____ SUPPLIED INFORMATION

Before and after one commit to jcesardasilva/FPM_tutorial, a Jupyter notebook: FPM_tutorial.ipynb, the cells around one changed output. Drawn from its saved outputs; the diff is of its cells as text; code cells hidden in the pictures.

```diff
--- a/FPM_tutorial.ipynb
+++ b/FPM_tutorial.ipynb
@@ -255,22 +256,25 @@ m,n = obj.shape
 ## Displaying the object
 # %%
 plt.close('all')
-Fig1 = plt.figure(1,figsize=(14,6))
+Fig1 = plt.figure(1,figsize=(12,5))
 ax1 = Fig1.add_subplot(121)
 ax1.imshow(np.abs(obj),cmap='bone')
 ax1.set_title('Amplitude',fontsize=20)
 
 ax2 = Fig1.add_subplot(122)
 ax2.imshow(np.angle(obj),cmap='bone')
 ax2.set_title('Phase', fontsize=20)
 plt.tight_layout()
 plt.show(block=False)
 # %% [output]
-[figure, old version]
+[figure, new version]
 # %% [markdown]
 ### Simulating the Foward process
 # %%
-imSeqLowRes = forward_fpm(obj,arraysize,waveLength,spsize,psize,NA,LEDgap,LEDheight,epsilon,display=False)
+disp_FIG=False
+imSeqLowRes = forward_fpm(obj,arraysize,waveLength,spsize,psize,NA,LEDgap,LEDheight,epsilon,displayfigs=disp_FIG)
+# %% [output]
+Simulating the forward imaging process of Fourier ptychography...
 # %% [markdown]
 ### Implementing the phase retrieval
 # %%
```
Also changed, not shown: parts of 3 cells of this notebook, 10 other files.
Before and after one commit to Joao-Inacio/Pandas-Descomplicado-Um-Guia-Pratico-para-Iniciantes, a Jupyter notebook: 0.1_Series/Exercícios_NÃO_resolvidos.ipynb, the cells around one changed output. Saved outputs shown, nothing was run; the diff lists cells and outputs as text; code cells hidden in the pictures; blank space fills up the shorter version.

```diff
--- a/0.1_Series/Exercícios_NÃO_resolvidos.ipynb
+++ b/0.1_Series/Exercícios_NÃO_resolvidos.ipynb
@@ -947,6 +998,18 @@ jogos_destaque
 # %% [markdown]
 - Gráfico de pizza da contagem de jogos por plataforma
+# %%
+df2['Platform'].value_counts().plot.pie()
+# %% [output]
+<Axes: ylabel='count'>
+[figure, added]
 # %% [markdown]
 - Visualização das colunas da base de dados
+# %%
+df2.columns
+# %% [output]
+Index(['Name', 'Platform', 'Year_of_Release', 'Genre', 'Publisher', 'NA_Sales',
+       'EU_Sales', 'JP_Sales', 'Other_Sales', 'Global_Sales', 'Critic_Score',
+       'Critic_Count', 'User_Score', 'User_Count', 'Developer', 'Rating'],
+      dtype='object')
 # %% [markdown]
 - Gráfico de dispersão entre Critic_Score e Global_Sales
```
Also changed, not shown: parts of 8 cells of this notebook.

________

WHAT IS REQUIRED:
When a line in the records contains the string "arraysize", it counts; state how many lines count, with no other words.

RESULT:
2